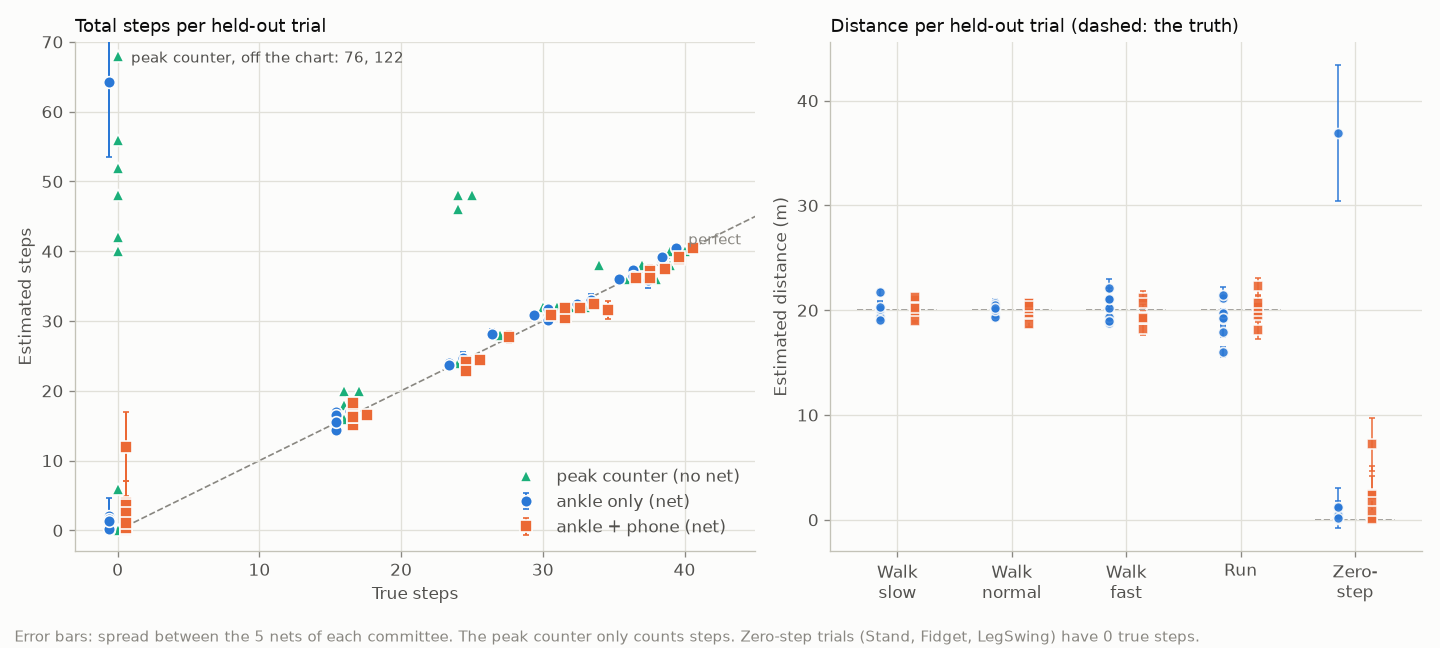
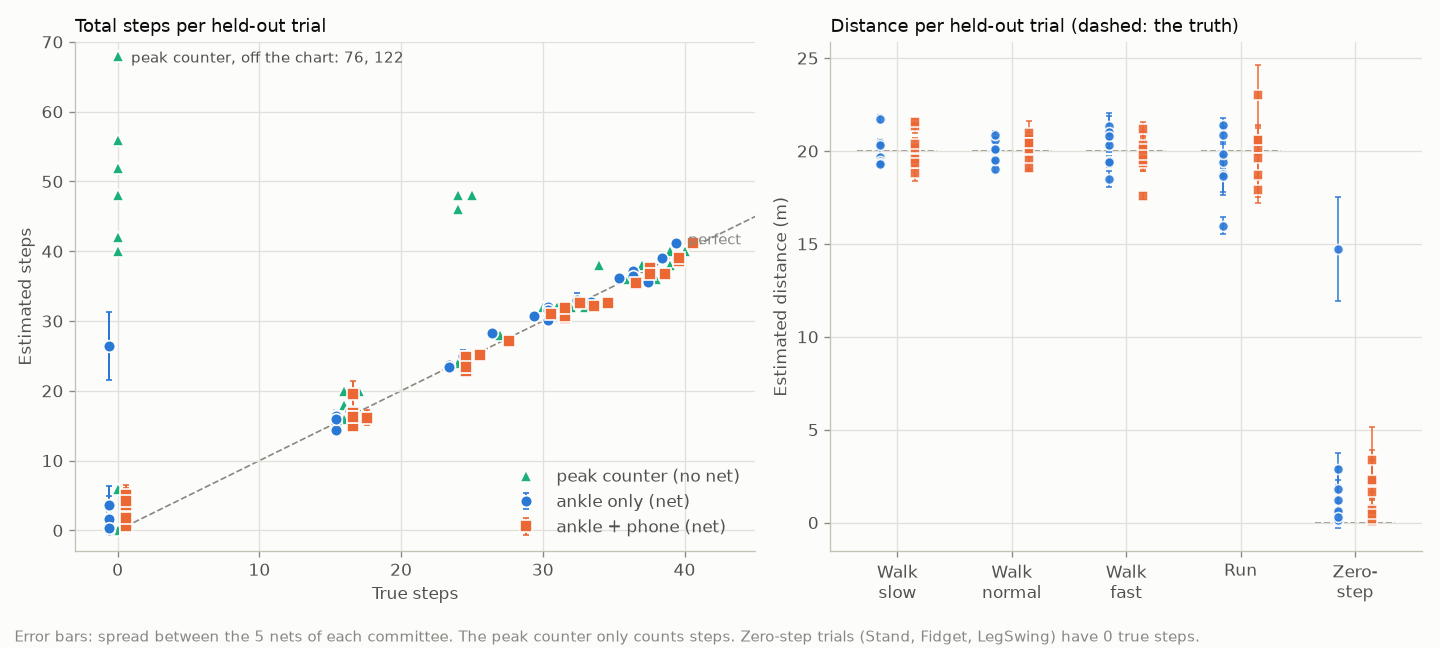
How Many Steps (HW7): step counter uses per-axis + direction-free features
Adds 10 features that don't depend on how the sensor sits on the leg
(spread and peak of the overall acceleration and rotation, and the spread
along each clip's own main directions) to the per-axis spread and peak.
Leave-one-trial-out, ankle only: 2.30 -> 1.49 steps per trial overall,
LegSwing T03 64 -> 27 steps, walks and runs within 0.07 steps per trial.
Model, plots, results, +/- table and READMEs updated. FEATURE_SET in
train_steps.py switches back to per-axis.

diff --git a/Mohammed's Projects/How Many Steps/training/train_steps.py b/Mohammed's Projects/How Many Steps/training/train_steps.py
@@ -16,8 +16,9 @@ What it does:
    its trial's step rate (steps / moving time) and speed (distance / moving
    time); zero-step trials get 0 for both.
 4. Features per clip: the spread (standard deviation) and peak (largest
-   absolute value) of each channel. No averages: those mostly measure how the
-   sensor is tilted, not how you move.
+   absolute value) of each channel, plus 10 that don't depend on how the
+   sensor sits on the leg (FEATURE_SET = "combined", see clip_features). No
+   averages: those mostly measure how the sensor is tilted, not how you move.
 5. A small net, features -> 16 -> 16 -> 2 (steps/s, m/s), trained with mean
    squared error until the loss flattens.
 6. Leave-one-trial-out testing: for every trial, a committee of 5 nets
@@ -63,6 +64,10 @@ SOFT_STOMP_S = 3                 # a stomp too soft for the checks' 3 g minimum 
                                  # is taken as the biggest spike in the first 3 s instead
 PACES = ["Walk_slow", "Walk_normal", "Walk_fast", "Run"]
 CHANNELS = ["ax", "ay", "az", "gx", "gy", "gz"]
+# Which features describe a clip (see clip_features):
+#   "per_axis": spread and peak of each sensor axis (12 per sensor)
+#   "combined": those, plus 10 that don't depend on how the sensor sits on the leg (22 per sensor)
+FEATURE_SET = "combined"
 
 N_NETS = 5                       # committee size
 HIDDEN = 16
@@ -149,15 +154,37 @@ def clip_starts(tr):
 
 
 def clip_features(x):
-    """Spread and peak of each channel of one clip (rows = samples, 6 columns)."""
-    return np.concatenate([x.std(axis=0), np.abs(x).max(axis=0)])
+    """Features of one clip (rows = samples, 6 columns: ax ay az gx gy gz).
+
+    Per axis: the spread and peak of each channel. These depend on how the
+    sensor sits on the leg: re-strapped at another angle, the same swing
+    shows up on different axes.
+
+    Direction-free (FEATURE_SET = "combined"), for acceleration and rotation
+    each: the spread and peak of the overall size (magnitude, whatever the
+    direction), and the spread along the clip's own three main directions,
+    largest first (the square roots of the covariance's eigenvalues). The
+    same movement gives the same numbers however the sensor is turned."""
+    per_axis = np.concatenate([x.std(axis=0), np.abs(x).max(axis=0)])
+    if FEATURE_SET == "per_axis":
+        return per_axis
+    free = []
+    for v in (x[:, :3], x[:, 3:]):
+        size = np.linalg.norm(v, axis=1)
+        main_spreads = np.sqrt(np.clip(np.linalg.eigvalsh(np.cov(v.T))[::-1], 0, None))
+        free += [size.std(), size.max(), *main_spreads]
+    return np.concatenate([per_axis, free])
 
 
 def feature_names(with_phone):
-    names = [f"ankle_{c}_spread" for c in CHANNELS] + [f"ankle_{c}_peak" for c in CHANNELS]
-    if with_phone:
-        names += [f"phone_{c}_spread" for c in CHANNELS] + [f"phone_{c}_peak" for c in CHANNELS]
-    return names
+    def one(sensor):
+        names = [f"{sensor}_{c}_spread" for c in CHANNELS] + [f"{sensor}_{c}_peak" for c in CHANNELS]
+        if FEATURE_SET == "combined":
+            for kind in ("acc", "gyro"):
+                names += [f"{sensor}_{kind}_size_spread", f"{sensor}_{kind}_size_peak",
+                          f"{sensor}_{kind}_main1_spread", f"{sensor}_{kind}_main2_spread", f"{sensor}_{kind}_main3_spread"]
+        return names
+    return one("ankle") + (one("phone") if with_phone else [])
 
 
 def trial_clips(tr, with_phone):

diff --git a/Mohammed's Projects/How Many Steps/README.md b/Mohammed's Projects/How Many Steps/README.md
@@ -35,8 +35,11 @@ to the laptop. Naming, columns and phyphox setup are in
 2. Cut it into 2 s clips, a new one every 0.5 s. Each clip's labels are its trial's step
    rate (steps ÷ moving time) and speed (distance ÷ moving time), 0 for the zero-step
    trials.
-3. Describe each clip by the spread and peak of each channel: 12 numbers for the ankle,
-   24 with the phone. No averages, since they mostly measure how the sensor is tilted.
+3. Describe each clip by the spread and peak of each channel, plus 10 numbers that don't
+   depend on how the sensor sits on the leg: the spread and peak of the overall
+   acceleration and rotation (whatever their direction), and the spread along the clip's
+   own three main directions. That's 22 numbers for the ankle, 44 with the phone. No
+   averages, since they mostly measure how the sensor is tilted.
 4. Train a net, features → 16 → 16 → 2 (steps/s, m/s), with mean squared error, inputs
    rescaled on the training trials only, until the loss flattens.
 5. Leave one trial out at a time: a committee of 5 nets trained without it estimates the
@@ -152,22 +155,23 @@ python "Mohammed's Projects/How Many Steps/data/sync_from_board.py"
 - `Outdoor` phone zips contain GPS positions, so they are kept off GitHub.
 
 - Step counter, leave-one-trial-out on 39 trials (`training/results.md` has the full
-  table): on walks and runs the ankle-only net is off by about 0.4-0.8 steps per trial
-  (1.5-4%) and 0.4-1.5 m of 20 m. The peak counter does well on most walks but
+  table): on walks and runs the ankle-only net is off by about 0.5-0.7 steps per trial
+  (1.7-3.4%) and 0.4-1.4 m of 20 m; 1.5 steps per trial over all trials. The peak counter does well on most walks but
   double-counts some fast walks, overcounts runs (41% and 13% off) and counts leg swings
   as steps. Adding the phone barely changes walks and runs.
 - Leg swings: with 8 LegSwing trials (sitting and standing, slow, fast and small), every
-  held-out one comes out at 0-2 steps except LegSwing T03, still about 64. Its swing turns
-  the sensor around the same axis as walking does (it was recorded with the sensor
-  strapped as for that session's walks), and the features are per sensor axis, so they
-  depend on how the sensor sits on the leg. Direction-free features (overall magnitudes,
-  and spread along each clip's own main directions) fix T03 (1 step) but do worse on some
-  other leg swings and slightly worse on walks, so they aren't used yet.
-- The dashboard's ± is the leave-one-out error per pace (e.g. 2% of the steps on a slow
+  held-out one comes out at 0-4 steps except LegSwing T03, at about 27. Its swing turns the
+  sensor around the same axis as walking does (it was recorded with the sensor strapped
+  as for that session's walks). Per-axis features depend on how the sensor sits on the
+  leg, which is why the 10 direction-free features were added: with only the per-axis
+  ones, T03 came out at 64 steps and the error over all trials was 2.3 steps per trial
+  (1.5 now), while walks and runs stayed within 0.1 step per trial of the current numbers.
+  `FEATURE_SET` at the top of `train_steps.py` switches back.
+- The dashboard's ± is the leave-one-out error per pace (e.g. about 3% of the steps on a
   walk, 5% on a run), saved in `step_model.npz`, not the spread between the committee's 5
-  nets. The nets agree with each other much more closely than with the truth (a spread
-  of 0.1-0.7 steps per trial against real errors up to 64 steps), so a ± from their
-  spread would look confident and be wrong. Details in
+  nets. The nets agree with each other much more closely than with the truth (a spread of
+  0.2-1.3 steps per trial, with the real error over twice that in 12 of 39 trials and up
+  to 27 steps), so a ± from their spread would look confident and be wrong. Details in
   [`dashboard/README.md`](dashboard/README.md).
 - The step counter's settings (clip length, layer size, learning rate, when to stop, the
   peak counter's thresholds) are constants at the top of `train_steps.py`.

diff --git a/Mohammed's Projects/How Many Steps/training/results.md b/Mohammed's Projects/How Many Steps/training/results.md
@@ -4,12 +4,12 @@ Written by `train_steps.py`. 39 good trials, 1775 clips of 2 s. Each trial's tot
 
 | Pace | Trials | Steps error: ankle only | Steps error: ankle + phone | Steps error: peak counter | Distance error: ankle only | Distance error: ankle + phone | Typical +/- (ankle only) |
 |---|---|---|---|---|---|---|---|
-| Walk_slow | 7 | 0.6 (1.5%) | 0.4 (1.0%) | 0.9 (2.3%) | 0.6 (3.2%) m | 0.6 (3.1%) m | 0.4 steps, 0.4 m |
-| Walk_normal | 7 | 0.8 (2.5%) | 0.8 (2.7%) | 1.4 (4.5%) | 0.4 (2.1%) m | 0.6 (2.9%) m | 0.4 steps, 0.3 m |
-| Walk_fast | 7 | 0.4 (1.8%) | 0.6 (2.4%) | 10.0 (40.7%) | 1.0 (5.2%) m | 0.9 (4.7%) m | 0.5 steps, 0.6 m |
-| Run | 7 | 0.6 (3.8%) | 0.7 (4.6%) | 2.1 (13.3%) | 1.5 (7.6%) m | 0.9 (4.4%) m | 0.5 steps, 0.5 m |
-| Zero-step | 11 | 6.6 | 2.3 | 40.2 | 3.9 m | 1.4 m | 1.5 steps, 1.1 m |
-| All | 39 | 2.3 (11.6%) | 1.1 (5.6%) | 13.9 (70.2%) | 1.8 (12.2%) m | 0.9 (6.6%) m | 0.7 steps, 0.6 m |
+| Walk_slow | 7 | 0.6 (1.7%) | 0.6 (1.6%) | 0.9 (2.3%) | 0.7 (3.3%) m | 0.8 (4.1%) m | 0.2 steps, 0.2 m |
+| Walk_normal | 7 | 0.7 (2.3%) | 0.8 (2.5%) | 1.4 (4.5%) | 0.4 (2.2%) m | 0.6 (2.8%) m | 0.5 steps, 0.4 m |
+| Walk_fast | 7 | 0.5 (2.1%) | 0.6 (2.3%) | 10.0 (40.7%) | 0.9 (4.4%) m | 0.8 (3.8%) m | 0.5 steps, 0.5 m |
+| Run | 7 | 0.5 (3.4%) | 1.0 (6.2%) | 2.1 (13.3%) | 1.4 (6.9%) m | 1.2 (5.8%) m | 0.5 steps, 0.6 m |
+| Zero-step | 11 | 3.7 | 1.6 | 40.2 | 2.1 m | 1.0 m | 1.3 steps, 0.8 m |
+| All | 39 | 1.5 (7.5%) | 1.0 (4.9%) | 13.9 (70.2%) | 1.2 (8.4%) m | 0.9 (6.2%) m | 0.7 steps, 0.5 m |
 
 ## The +/- the dashboard shows
 
@@ -17,8 +17,8 @@ From the ankle-only errors above (root-mean-square per group), not from the comm
 
 | Group | Steps +/- | Distance +/- | Applies when the net's step rate is |
 |---|---|---|---|
-| Zero-step | 0.32 false steps per second | 0.18 m per second | below 0.71 steps/s |
-| Walk_slow | 2.3% of the steps | 4.1% of the distance | 0.71 to 1.50 steps/s |
-| Walk_normal | 2.5% of the steps | 2.4% of the distance | 1.50 to 1.74 steps/s |
-| Walk_fast | 2.2% of the steps | 5.9% of the distance | 1.74 to 2.09 steps/s |
-| Run | 4.9% of the steps | 9.5% of the distance | 2.09 and up steps/s |
+| Zero-step | 0.14 false steps per second | 0.08 m per second | below 0.71 steps/s |
+| Walk_slow | 2.7% of the steps | 4.0% of the distance | 0.71 to 1.50 steps/s |
+| Walk_normal | 2.6% of the steps | 2.8% of the distance | 1.50 to 1.74 steps/s |
+| Walk_fast | 2.4% of the steps | 4.9% of the distance | 1.74 to 2.09 steps/s |
+| Run | 4.6% of the steps | 9.0% of the distance | 2.09 and up steps/s |

diff --git a/Mohammed's Projects/How Many Steps/dashboard/README.md b/Mohammed's Projects/How Many Steps/dashboard/README.md
@@ -40,7 +40,7 @@ uncertainties grow as the walk goes on, since small errors add up.
 
 The ± is how far off the step counter really was when it was tested on trials it hadn't
 seen (leave-one-trial-out, in `training/train_steps.py`), per pace, as the
-root-mean-square error. For example: about 2% of the steps on a slow walk, 5% on a run.
+root-mean-square error. For example: about 3% of the steps on a walk, 5% on a run.
 Zero-step activities have no true total to take a percentage of, so for them it's false
 steps (and meters) per second. The numbers are in `training/step_model.npz`, with a table
 in `training/results.md`. Each half second, the sender picks the pace from the net's own
@@ -48,8 +48,8 @@ step rate and adds that pace's share to the running ±.
 
 It is **not** the spread between the committee's 5 nets. The 5 nets agree with each
 other far more closely than they agree with the truth: in testing, the spread was
-usually 0.1-0.7 steps per trial while the real errors were larger, up to 64 steps on a
-leg-swing trial. A ± from that spread would look confident and be wrong. The
+usually 0.2-1.3 steps per trial, while the real error was more than twice that in 12 of 39
+trials, up to 27 steps on a leg-swing trial. A ± from that spread would look confident and be wrong. The
 leave-one-out error is measured against the truth, so it's honest about how far off the
 count can be.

Your assignment>
Start with the line above that contains "worse on some" and end with the line that contains "the current numbers.". Write out those lines exactly, and only those.

Finished task>
-  and spread along each clip's own main directions) fix T03 (1 step) but do worse on some
-  other leg swings and slightly worse on walks, so they aren't used yet.
-- The dashboard's ± is the leave-one-out error per pace (e.g. 2% of the steps on a slow
+  held-out one comes out at 0-4 steps except LegSwing T03, at about 27. Its swing turns the
+  sensor around the same axis as walking does (it was recorded with the sensor strapped
+  as for that session's walks). Per-axis features depend on how the sensor sits on the
+  leg, which is why the 10 direction-free features were added: with only the per-axis
+  ones, T03 came out at 64 steps and the error over all trials was 2.3 steps per trial
+  (1.5 now), while walks and runs stayed within 0.1 step per trial of the current numbers.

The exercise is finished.